○ China emerged as the second largest seafood export destination from India in terms of quantity with an import of 2,66,989 MT worth USD 1,175.05 million, accounting for 19.50% in quantity and 15.14% in dollar terms.
○ Other importer- European Union is the third largest, South east Asia fourth and Japan is at fifth position.
● Exports to the Middle East also showed a growth of 20.2% in quantity, 21.27% in rupee and 20.7% in dollar terms.
Marine Products Export Development Authority (MPEDA)
The Marine Products Export Development Authority (MPEDA) was set up by an act of Parliament during 1972. The erstwhile Marine Products Export Promotion Council established by the Government of India in September 1961 was converged into MPEDA on 24th August 1972. MPEDA is given the mandate to promote the marine products industry with special reference to exports from the country.

ABHYAS – High speed Expendable Aerial Target (HEAT)
GS Paper 3: Achievements of India in Science & Technology; Indigenization of Technology and Developing New Technology.
Important for:
Prelims Exam level: Aircraft’s Capabilities and manufacturer etc.
Mains Exam level: Indigenization of Defence Technology.

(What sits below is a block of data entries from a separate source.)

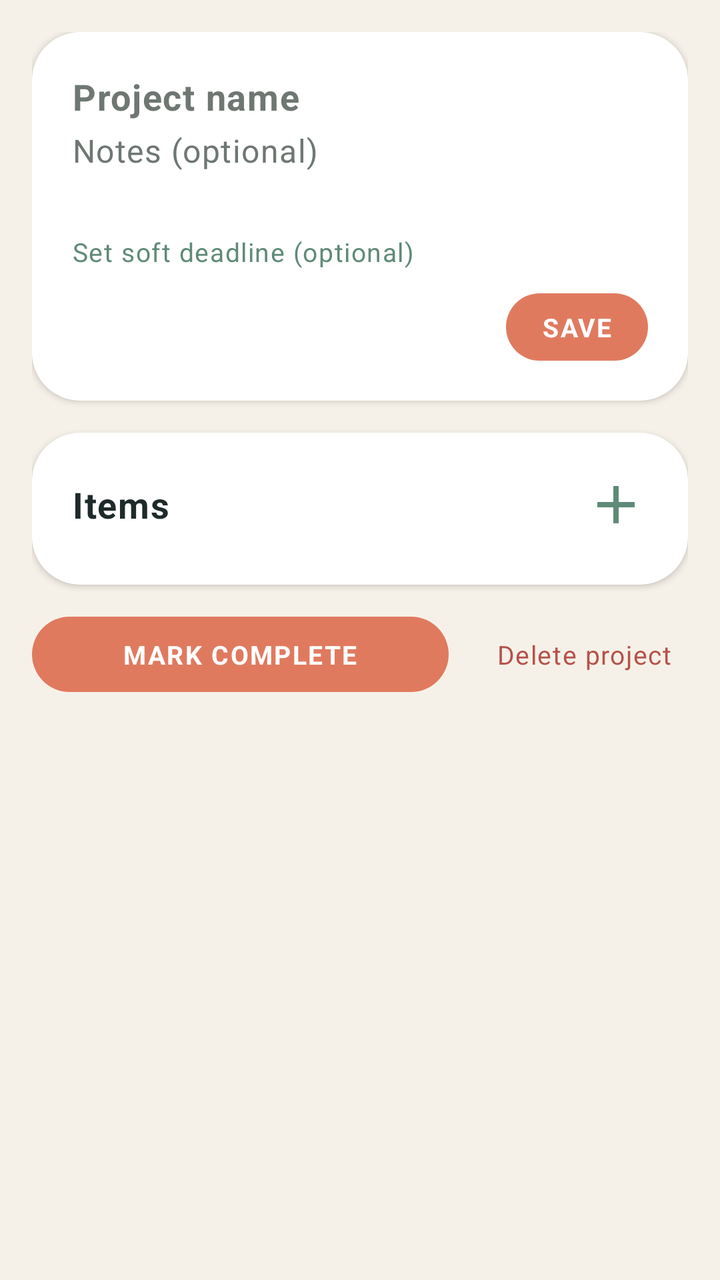
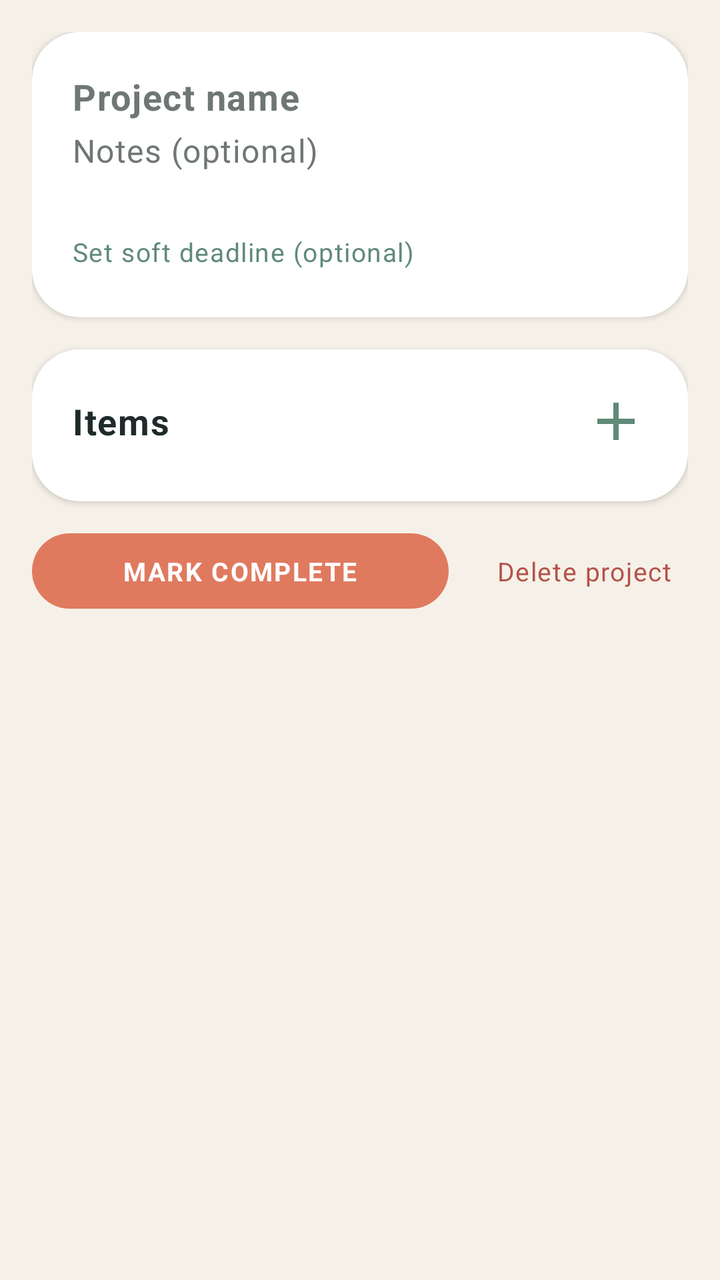

Compare the two renders of this Android layout. The source of the first and the diff that turns it into the second are given below.
<!-- AndroidManifest.xml: application theme Theme.BBetter -->
<!-- res/layout/fragment_project_detail.xml -->
<?xml version="1.0" encoding="utf-8"?>
<androidx.core.widget.NestedScrollView xmlns:android="http://schemas.android.com/apk/res/android"
    xmlns:app="http://schemas.android.com/apk/res-auto"
    xmlns:tools="http://schemas.android.com/tools"
    android:layout_width="match_parent"
    android:layout_height="match_parent"
    android:background="@color/bb_surface"
    android:fillViewport="true"
    android:scrollbars="none"
    tools:context=".ui.projects.ProjectDetailFragment">

    <LinearLayout
        android:layout_width="match_parent"
        android:layout_height="wrap_content"
        android:orientation="vertical"
        android:paddingStart="@dimen/spacing_md"
        android:paddingEnd="@dimen/spacing_md"
        android:paddingTop="@dimen/spacing_md"
        android:paddingBottom="@dimen/spacing_lg">

        
        <LinearLayout
            android:layout_width="match_parent"
            android:layout_height="wrap_content"
            android:background="@drawable/bg_card"
            android:elevation="@dimen/elevation_card"
            android:orientation="vertical"
            android:padding="@dimen/home_card_padding">

            <EditText
                android:id="@+id/projectDetailNameInput"
                android:layout_width="match_parent"
                android:layout_height="wrap_content"
                android:background="@null"
                android:hint="@string/create_project_name_hint"
                android:importantForAutofill="no"
                android:inputType="textCapSentences"
                android:maxLines="1"
                android:textAppearance="@style/TextAppearance.BBetter.Title" />

            <EditText
                android:id="@+id/projectDetailNotesInput"
                android:layout_width="match_parent"
                android:layout_height="wrap_content"
                android:layout_marginTop="@dimen/spacing_xs"
                android:background="@null"
                android:gravity="top"
                android:hint="@string/create_project_notes_hint"
                android:importantForAutofill="no"
                android:inputType="textMultiLine|textCapSentences"
                android:minLines="2"
                android:maxLines="6"
                android:textAppearance="@style/TextAppearance.BBetter.BodyMuted" />

            <LinearLayout
                android:layout_width="match_parent"
                android:layout_height="wrap_content"
                android:layout_marginTop="@dimen/spacing_sm"
                android:gravity="center_vertical"
                android:orientation="horizontal">

                <TextView
                    android:id="@+id/projectDetailDeadlineButton"
                    android:layout_width="0dp"
                    android:layout_height="wrap_content"
                    android:layout_weight="1"
                    android:background="?attr/selectableItemBackground"
                    android:clickable="true"
                    android:focusable="true"
                    android:paddingTop="@dimen/spacing_xs"
                    android:paddingBottom="@dimen/spacing_xs"
                    android:text="@string/create_project_set_deadline"
                    android:textAppearance="@style/TextAppearance.BBetter.Label"
                    android:textColor="@color/bb_primary" />

                <TextView
                    android:id="@+id/projectDetailDeadlineChip"
                    android:layout_width="wrap_content"
                    android:layout_height="wrap_content"
                    android:background="@drawable/bg_chip_secondary"
                    android:paddingStart="10dp"
                    android:paddingEnd="10dp"
                    android:paddingTop="4dp"
                    android:paddingBottom="4dp"
                    android:textAppearance="@style/TextAppearance.BBetter.Chip"
                    android:visibility="gone" />
            </LinearLayout>

            <TextView
                android:id="@+id/projectDetailSaveHeaderButton"
                android:layout_width="wrap_content"
                android:layout_height="wrap_content"
                android:layout_gravity="end"
                android:layout_marginTop="@dimen/spacing_sm"
                android:background="@drawable/bg_chip_energy"
                android:clickable="true"
                android:focusable="true"
                android:gravity="center"
                android:paddingStart="18dp"
                android:paddingEnd="18dp"
                android:paddingTop="8dp"
                android:paddingBottom="8dp"
                android:text="@string/project_detail_save"
                android:textAppearance="@style/TextAppearance.BBetter.Chip"
                android:textColor="@color/bb_on_primary" />

        </LinearLayout>

        
        <LinearLayout
            android:layout_width="match_parent"
            android:layout_height="wrap_content"
            android:layout_marginTop="@dimen/spacing_md"
            android:background="@drawable/bg_card"
            android:elevation="@dimen/elevation_card"
            android:orientation="vertical"
            android:padding="@dimen/home_card_padding">

            <LinearLayout
                android:layout_width="match_parent"
                android:layout_height="wrap_content"
                android:gravity="center_vertical"
                android:orientation="horizontal">

                <TextView
                    android:layout_width="0dp"
                    android:layout_height="wrap_content"
                    android:layout_weight="1"
                    android:text="@string/project_detail_items_title"
                    android:textAppearance="@style/TextAppearance.BBetter.Title" />

                <ImageButton
                    android:id="@+id/projectDetailAddItemButton"
                    android:layout_width="32dp"
                    android:layout_height="32dp"
                    android:background="?attr/selectableItemBackgroundBorderless"
                    android:contentDescription="@string/project_detail_add_item"
                    android:scaleType="fitCenter"
                    android:src="@drawable/ic_add_24"
                    app:tint="@color/bb_primary" />
            </LinearLayout>

            <TextView
                android:id="@+id/projectDetailItemsEmptyText"
                android:layout_width="match_parent"
                android:layout_height="wrap_content"
                android:layout_marginTop="@dimen/spacing_sm"
                android:text="@string/project_detail_items_empty"
                android:textAppearance="@style/TextAppearance.BBetter.BodyMuted"
                android:visibility="gone" />

            <androidx.recyclerview.widget.RecyclerView
                android:id="@+id/projectDetailItemsList"
                android:layout_width="match_parent"
                android:layout_height="wrap_content"
                android:layout_marginTop="@dimen/spacing_xs"
                android:nestedScrollingEnabled="false"
                android:overScrollMode="never" />

        </LinearLayout>

        
        <LinearLayout
            android:layout_width="match_parent"
            android:layout_height="wrap_content"
            android:layout_marginTop="@dimen/spacing_md"
            android:gravity="center_vertical"
            android:orientation="horizontal">

            <TextView
                android:id="@+id/projectDetailCompleteButton"
                android:layout_width="0dp"
                android:layout_height="wrap_content"
                android:layout_weight="1"
                android:background="@drawable/bg_chip_energy"
                android:clickable="true"
                android:focusable="true"
                android:gravity="center"
                android:paddingTop="10dp"
                android:paddingBottom="10dp"
                android:text="@string/project_detail_complete"
                android:textAppearance="@style/TextAppearance.BBetter.Chip"
                android:textColor="@color/bb_on_primary" />

            <TextView
                android:id="@+id/projectDetailDeleteButton"
                android:layout_width="wrap_content"
                android:layout_height="wrap_content"
                android:layout_marginStart="@dimen/spacing_md"
                android:background="?attr/selectableItemBackground"
                android:clickable="true"
                android:focusable="true"
                android:padding="@dimen/spacing_sm"
                android:text="@string/project_detail_delete"
                android:textAppearance="@style/TextAppearance.BBetter.Label"
                android:textColor="@color/bb_danger" />

        </LinearLayout>

    </LinearLayout>
</androidx.core.widget.NestedScrollView>
<!-- resources referenced by this layout -->
<resources>
  <color name="bb_danger">#FFB5524A</color>
  <color name="bb_on_primary">#FFFFFFFF</color>
  <color name="bb_primary">#FF5F8A78</color>
  <color name="bb_surface">#FFF6F1E8</color>
  <dimen name="elevation_card">2dp</dimen>
  <dimen name="home_card_padding">20dp</dimen>
  <dimen name="spacing_lg">25dp</dimen>
  <dimen name="spacing_md">16dp</dimen>
  <dimen name="spacing_sm">8dp</dimen>
  <dimen name="spacing_xs">4dp</dimen>
  <!-- drawable bg_card (drawable) -->
  <?xml version="1.0" encoding="utf-8"?>
  <shape xmlns:android="http://schemas.android.com/apk/res/android"
      android:shape="rectangle">
      <solid android:color="@color/bb_surface_card" />
      <corners android:radius="@dimen/radius_lg" />
  </shape>
  <!-- drawable bg_chip_energy (drawable) -->
  <?xml version="1.0" encoding="utf-8"?>
  <shape xmlns:android="http://schemas.android.com/apk/res/android"
      android:shape="rectangle">
      <solid android:color="@color/bb_accent_energy" />
      <corners android:radius="100dp" />
      <padding
          android:left="12dp"
          android:right="12dp"
          android:top="4dp"
          android:bottom="4dp" />
  </shape>
  <!-- drawable bg_chip_secondary (drawable) -->
  <?xml version="1.0" encoding="utf-8"?>
  <shape xmlns:android="http://schemas.android.com/apk/res/android"
      android:shape="rectangle">
      <solid android:color="@color/bb_secondary" />
      <corners android:radius="100dp" />
      <padding
          android:left="12dp"
          android:right="12dp"
          android:top="4dp"
          android:bottom="4dp" />
  </shape>
  <!-- drawable ic_add_24 (drawable) -->
  <vector android:height="24dp" android:tint="#000000"
      android:viewportHeight="24" android:viewportWidth="24"
      android:width="24dp" xmlns:android="http://schemas.android.com/apk/res/android">
      <path android:fillColor="@android:color/white" android:pathData="M19,13h-6v6h-2v-6H5v-2h6V5h2v6h6v2z"/>
  </vector>
  <string name="create_project_name_hint">Project name</string>
  <string name="create_project_notes_hint">Notes (optional)</string>
  <string name="create_project_set_deadline">Set soft deadline (optional)</string>
  <string name="project_detail_add_item">Add item</string>
  <string name="project_detail_complete">Mark complete</string>
  <string name="project_detail_delete">Delete project</string>
  <string name="project_detail_items_empty">No items yet — add one</string>
  <string name="project_detail_items_title">Items</string>
  <string name="project_detail_save">Save</string>
  <style name="TextAppearance.BBetter.BodyMuted">
          <item name="android:fontFamily">@font/plus_jakarta_sans</item>
          <item name="android:textSize">@dimen/text_body</item>
          <item name="android:textColor">@color/bb_on_surface_muted</item>
      </style>
  <style name="TextAppearance.BBetter.Label">
          <item name="android:fontFamily">@font/plus_jakarta_sans_medium</item>
          <item name="android:textSize">@dimen/text_label</item>
          <item name="android:letterSpacing">0.04</item>
          <item name="android:textColor">@color/bb_on_surface_muted</item>
      </style>
  <style name="TextAppearance.BBetter.Title">
          <item name="android:fontFamily">@font/plus_jakarta_sans_semibold</item>
          <item name="android:textStyle">bold</item>
          <item name="android:textSize">@dimen/text_title</item>
          <item name="android:textColor">@color/bb_on_surface</item>
      </style>
  <color name="bb_surface_card">#FFFFFFFF</color>
  <dimen name="radius_lg">24dp</dimen>
  <color name="bb_accent_energy">#FFE07A5F</color>
  <color name="bb_secondary">#FF3F4E8C</color>
  <dimen name="text_body">16sp</dimen>
  <color name="bb_on_surface_muted">#FF6F7772</color>
  <dimen name="text_label">13sp</dimen>
  <dimen name="text_title">18sp</dimen>
  <color name="bb_on_surface">#FF1F2A2A</color>
  <color name="bb_primary_dark">#FF2F4F4A</color>
  <!-- unchanged entries left out for length: 2 -->
</resources>

<!-- the commit's change to res/layout/fragment_project_detail.xml (unified diff, before → after) -->
@@ -85,24 +85,6 @@
                     android:textAppearance="@style/TextAppearance.BBetter.Chip"
                     android:visibility="gone" />
             </LinearLayout>
-
-            <TextView
-                android:id="@+id/projectDetailSaveHeaderButton"
-                android:layout_width="wrap_content"
-                android:layout_height="wrap_content"
-                android:layout_gravity="end"
-                android:layout_marginTop="@dimen/spacing_sm"
-                android:background="@drawable/bg_chip_energy"
-                android:clickable="true"
-                android:focusable="true"
-                android:gravity="center"
-                android:paddingStart="18dp"
-                android:paddingEnd="18dp"
-                android:paddingTop="8dp"
-                android:paddingBottom="8dp"
-                android:text="@string/project_detail_save"
-                android:textAppearance="@style/TextAppearance.BBetter.Chip"
-                android:textColor="@color/bb_on_primary" />
 
         </LinearLayout>
 
<!-- resource entries referenced after the edit -->
@@ -55,7 +55,6 @@
   <string name="project_detail_delete">Delete project</string>
   <string name="project_detail_items_empty">No items yet — add one</string>
   <string name="project_detail_items_title">Items</string>
-  <string name="project_detail_save">Save</string>
   <style name="TextAppearance.BBetter.BodyMuted">
           <item name="android:fontFamily">@font/plus_jakarta_sans</item>
           <item name="android:textSize">@dimen/text_body</item>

Why in news

ABHYAS – High speed Expendable Aerial Target (HEAT) was successfully flight-tested from the Integrated Test Range (ITR), Chandipur off the coast of Odisha on June 29, 2022.
About ABHYAS – High speed Expendable Aerial Target (HEAT)
● ABHYAS is designed & developed by Aeronautical Development Establishment of Defence Research and Development Organisation (DRDO).
● The air vehicle was launched using twin under-slung boosters which provide the initial acceleration to the vehicle.
● It is powered by a small gas turbine engine to sustain a long endurance flight at high subsonic speed.
● The target aircraft is equipped with Micro-Electromechanical Systems-based Inertial Navigation System for navigation along with the Flight Control Computer for guidance and control along with Indigenous Radio Altimeter for very low altitude flight and Data Link for encrypted communication between the Ground Control Station and Target Aircraft.
● The vehicle is programmed for fully autonomous flight.
● Development of this system will meet the requirements of aerial targets for the Armed Forces.